═══ MATERIAL SHOWN
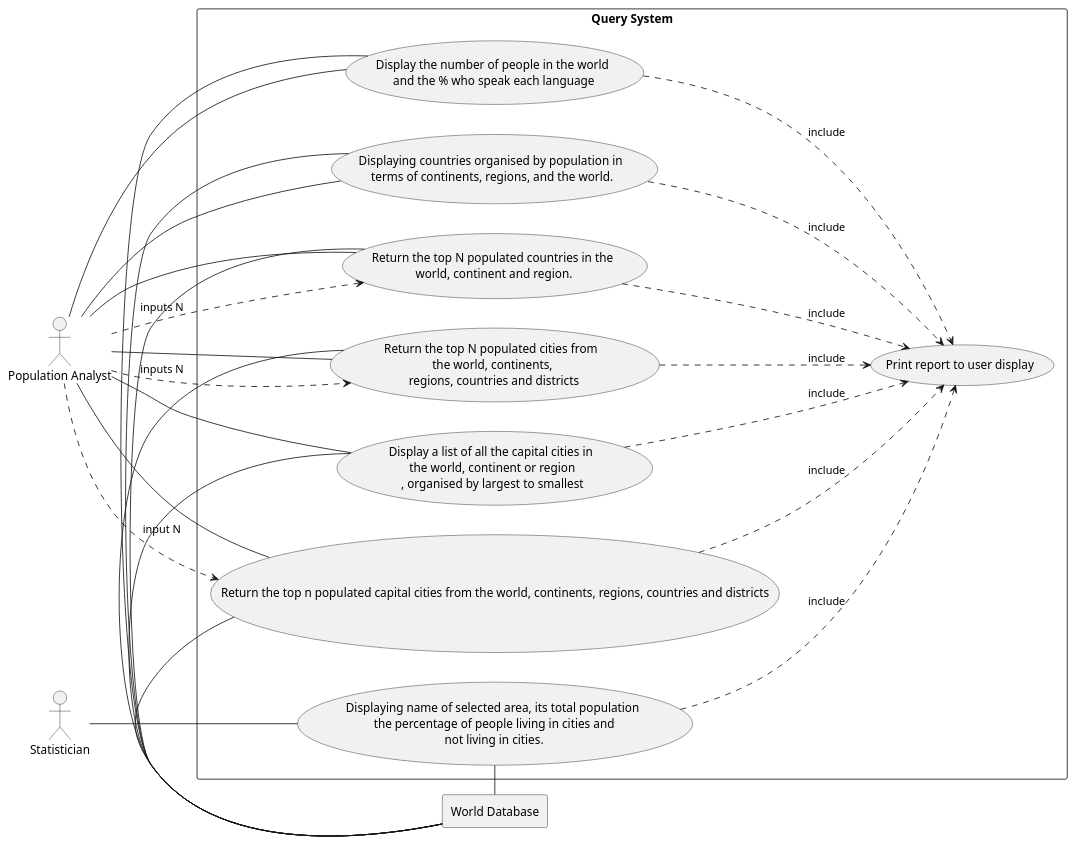
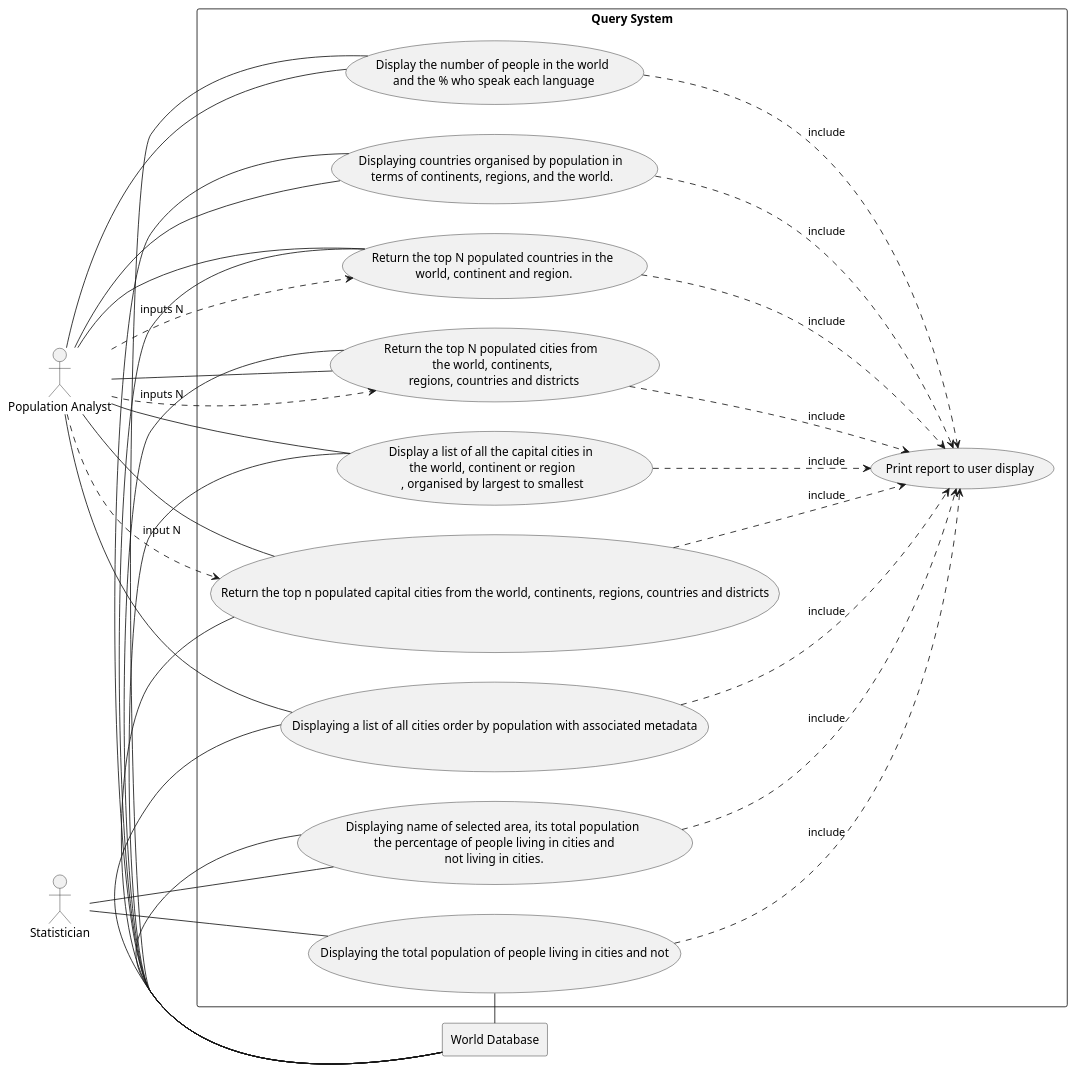
The diagram in docs/use-case/use-case-1.puml (glugg23/SET08103-G20), drawn with PlantUML before and after one commit.

Commit message:
Finished use case diagram for the now.

```diff
--- a/docs/use-case/use-case-1.puml
+++ b/docs/use-case/use-case-1.puml
@@ -1,48 +1,55 @@
 @startuml
 left to right direction
 
 rectangle "World Database" as S2
 
 :Population Analyst: as A1
 :Statistician: as A2
 
 rectangle "Query System" as S1 {
     (Print report to user display) as U1
     (Display the number of people in the world\n and the % who speak each language) as U2
     A1 -- U2
     (Displaying name of selected area, its total population\n the percentage of people living in cities and\n not living in cities.) as U3
     A2 -- U3
     (Displaying countries organised by population in \nterms of continents, regions, and the world.) as U4
     A1 -- U4
     (Return the top N populated countries in the\n world, continent and region.) as U5
     A1 -- U5
     (Return the top N populated cities from \nthe world, continents,\n regions, countries and districts) as U6
     A1 -- U6
     (Display a list of all the capital cities in \nthe world, continent or region\n, organised by largest to smallest) as U7
     A1 -- U7
     (Return the top n populated capital cities from the world, continents, regions, countries and districts) as U8
     A1 -- U8
-    
+    (Displaying a list of all cities order by population with associated metadata) as U9
+    A1 -- U9
+    (Displaying the total population of people living in cities and not) as U10
+    A2 -- U10
 
 
     A1 ..> U5 : " inputs N"
     A1 ..> U6 : " inputs N"
     A1 ..> U8 : " input N"
     U2 ..> U1 : " include"
     U3 ..> U1 : " include"
     U4 ..> U1 : " include"
     U5 ..> U1 : " include"
     U6 ..> U1 : " include"
     U7 ..> U1 : " include"
     U8 ..> U1 : " include"
+    U9 ..> U1 : " include"
+    U10 ..> U1 : " include"
 
     U2 -left- S2
     U3 -left- S2
     U4 -left- S2
     U5 -left- S2
     U6 -left- S2
     U7 -left- S2
     U8 -left- S2
+    U9 -left- S2
+    U10 -left- S2
 }
 
 @enduml
```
══════
= TASK PROMPT =
Please tally the lines above that include the word "cities" and answer with the number by itself.

= TASK SOLUTION =
6